── DATASET RECORDS
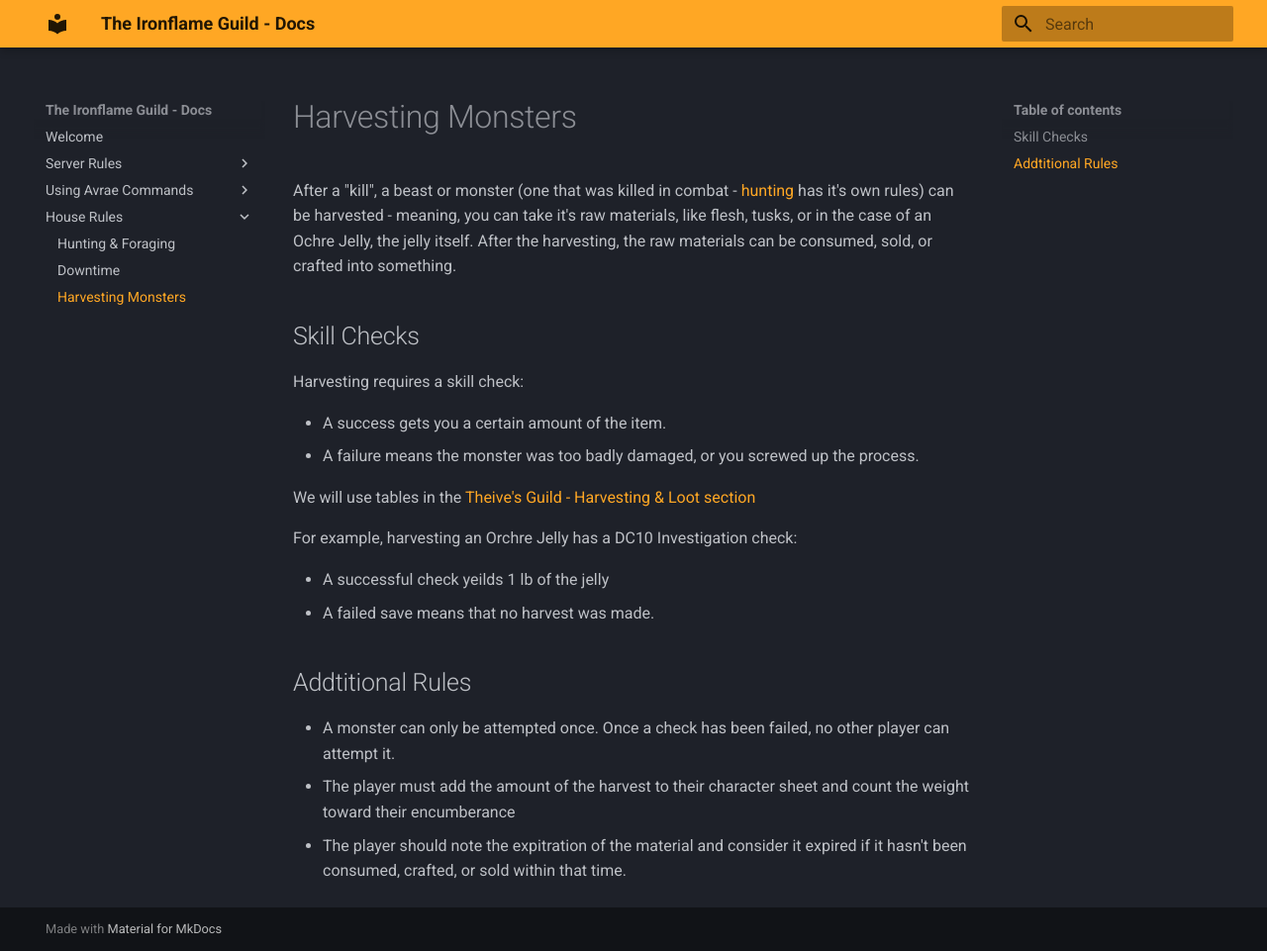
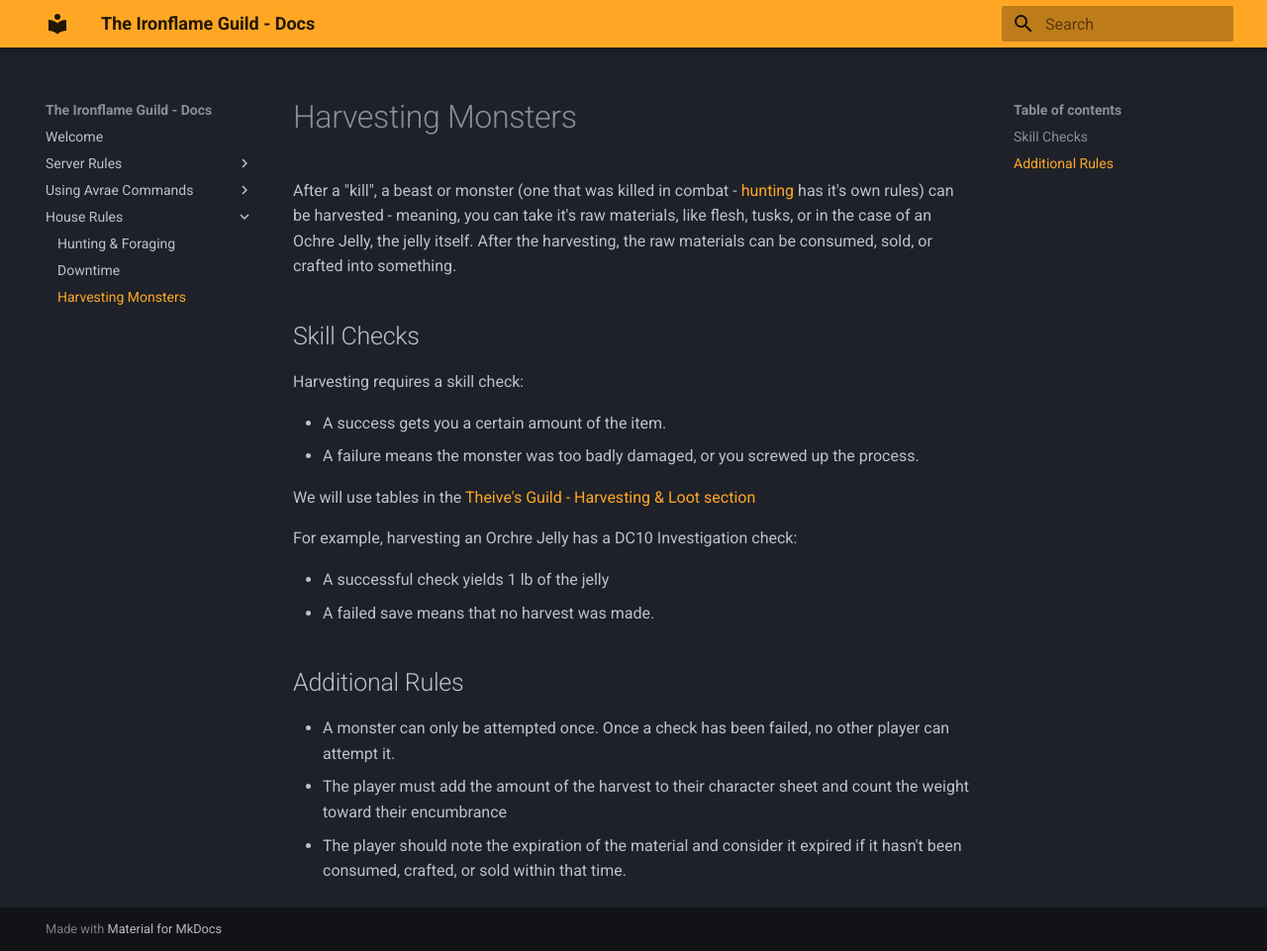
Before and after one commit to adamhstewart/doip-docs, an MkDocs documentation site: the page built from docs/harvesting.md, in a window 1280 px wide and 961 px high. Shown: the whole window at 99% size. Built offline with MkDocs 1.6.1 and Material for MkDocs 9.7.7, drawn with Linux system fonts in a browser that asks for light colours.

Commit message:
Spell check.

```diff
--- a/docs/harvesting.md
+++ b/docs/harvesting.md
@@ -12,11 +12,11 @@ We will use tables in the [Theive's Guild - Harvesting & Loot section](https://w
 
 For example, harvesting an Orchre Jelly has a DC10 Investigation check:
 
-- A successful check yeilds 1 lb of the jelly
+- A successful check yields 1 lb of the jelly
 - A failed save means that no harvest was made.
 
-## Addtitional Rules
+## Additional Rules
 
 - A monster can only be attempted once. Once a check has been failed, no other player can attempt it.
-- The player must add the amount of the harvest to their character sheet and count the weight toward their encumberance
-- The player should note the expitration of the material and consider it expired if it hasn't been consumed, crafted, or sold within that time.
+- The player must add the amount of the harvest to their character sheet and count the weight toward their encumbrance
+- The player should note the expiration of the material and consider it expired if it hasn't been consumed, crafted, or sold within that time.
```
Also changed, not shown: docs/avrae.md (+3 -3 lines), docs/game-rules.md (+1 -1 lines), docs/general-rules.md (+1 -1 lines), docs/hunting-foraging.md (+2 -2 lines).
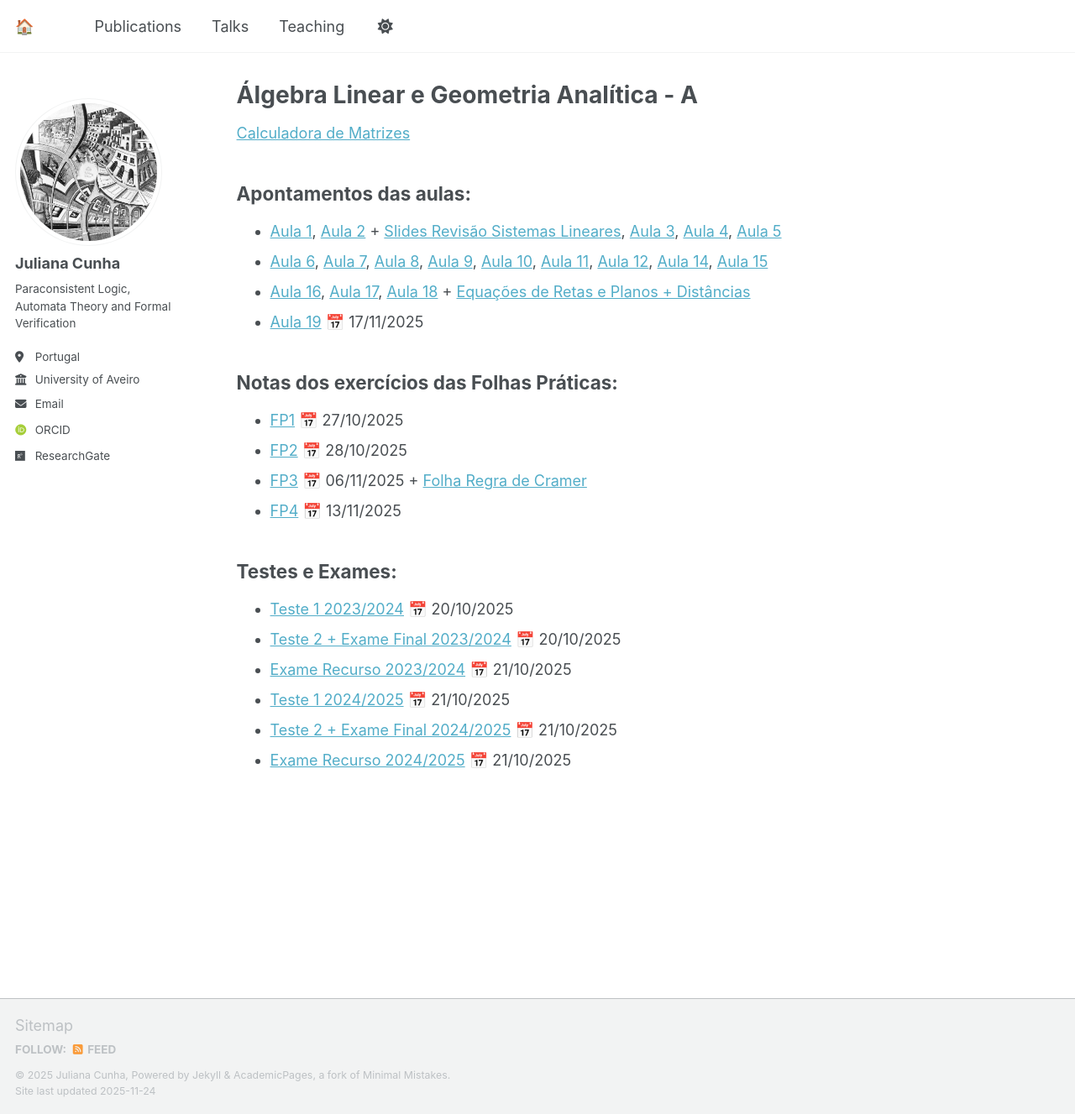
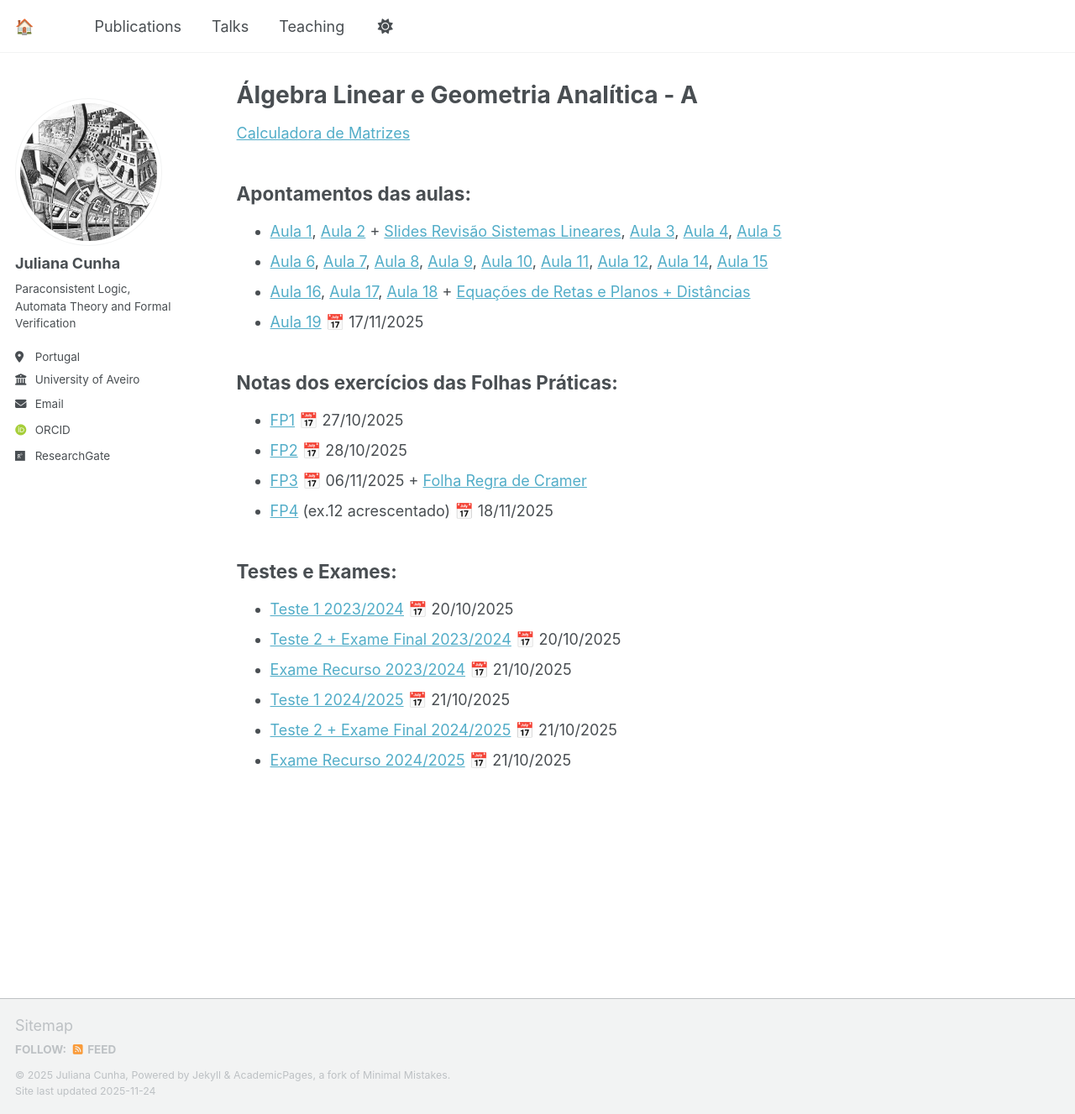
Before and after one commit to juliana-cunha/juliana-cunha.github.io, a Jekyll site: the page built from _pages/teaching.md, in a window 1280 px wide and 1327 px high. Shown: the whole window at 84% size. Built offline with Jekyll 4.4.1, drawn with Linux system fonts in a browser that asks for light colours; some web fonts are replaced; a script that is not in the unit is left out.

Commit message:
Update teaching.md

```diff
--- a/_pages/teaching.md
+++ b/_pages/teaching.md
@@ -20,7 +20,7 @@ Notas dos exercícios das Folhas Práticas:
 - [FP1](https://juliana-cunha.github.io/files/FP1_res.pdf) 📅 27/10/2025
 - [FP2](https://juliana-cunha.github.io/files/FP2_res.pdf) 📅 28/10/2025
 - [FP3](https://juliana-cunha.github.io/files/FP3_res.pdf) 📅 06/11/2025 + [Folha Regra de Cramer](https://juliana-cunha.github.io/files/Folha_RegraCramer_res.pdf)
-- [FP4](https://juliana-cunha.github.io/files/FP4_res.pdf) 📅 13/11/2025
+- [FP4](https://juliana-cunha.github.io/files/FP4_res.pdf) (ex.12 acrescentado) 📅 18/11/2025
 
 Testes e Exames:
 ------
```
────
*PROBLEM STATEMENT*: Retype the data above exactly; pictures are not part of the copy.

*REPLY*:
Before and after one commit to adamhstewart/doip-docs, an MkDocs documentation site: the page built from docs/harvesting.md, in a window 1280 px wide and 961 px high. Shown: the whole window at 99% size. Built offline with MkDocs 1.6.1 and Material for MkDocs 9.7.7, drawn with Linux system fonts in a browser that asks for light colours.

Commit message:
Spell check.

```diff
--- a/docs/harvesting.md
+++ b/docs/harvesting.md
@@ -12,11 +12,11 @@ We will use tables in the [Theive's Guild - Harvesting & Loot section](https://w
 
 For example, harvesting an Orchre Jelly has a DC10 Investigation check:
 
-- A successful check yeilds 1 lb of the jelly
+- A successful check yields 1 lb of the jelly
 - A failed save means that no harvest was made.
 
-## Addtitional Rules
+## Additional Rules
 
 - A monster can only be attempted once. Once a check has been failed, no other player can attempt it.
-- The player must add the amount of the harvest to their character sheet and count the weight toward their encumberance
-- The player should note the expitration of the material and consider it expired if it hasn't been consumed, crafted, or sold within that time.
+- The player must add the amount of the harvest to their character sheet and count the weight toward their encumbrance
+- The player should note the expiration of the material and consider it expired if it hasn't been consumed, crafted, or sold within that time.
```
Also changed, not shown: docs/avrae.md (+3 -3 lines), docs/game-rules.md (+1 -1 lines), docs/general-rules.md (+1 -1 lines), docs/hunting-foraging.md (+2 -2 lines).
Before and after one commit to juliana-cunha/juliana-cunha.github.io, a Jekyll site: the page built from _pages/teaching.md, in a window 1280 px wide and 1327 px high. Shown: the whole window at 84% size. Built offline with Jekyll 4.4.1, drawn with Linux system fonts in a browser that asks for light colours; some web fonts are replaced; a script that is not in the unit is left out.

Commit message:
Update teaching.md

```diff
--- a/_pages/teaching.md
+++ b/_pages/teaching.md
@@ -20,7 +20,7 @@ Notas dos exercícios das Folhas Práticas:
 - [FP1](https://juliana-cunha.github.io/files/FP1_res.pdf) 📅 27/10/2025
 - [FP2](https://juliana-cunha.github.io/files/FP2_res.pdf) 📅 28/10/2025
 - [FP3](https://juliana-cunha.github.io/files/FP3_res.pdf) 📅 06/11/2025 + [Folha Regra de Cramer](https://juliana-cunha.github.io/files/Folha_RegraCramer_res.pdf)
-- [FP4](https://juliana-cunha.github.io/files/FP4_res.pdf) 📅 13/11/2025
+- [FP4](https://juliana-cunha.github.io/files/FP4_res.pdf) (ex.12 acrescentado) 📅 18/11/2025
 
 Testes e Exames:
 ------
```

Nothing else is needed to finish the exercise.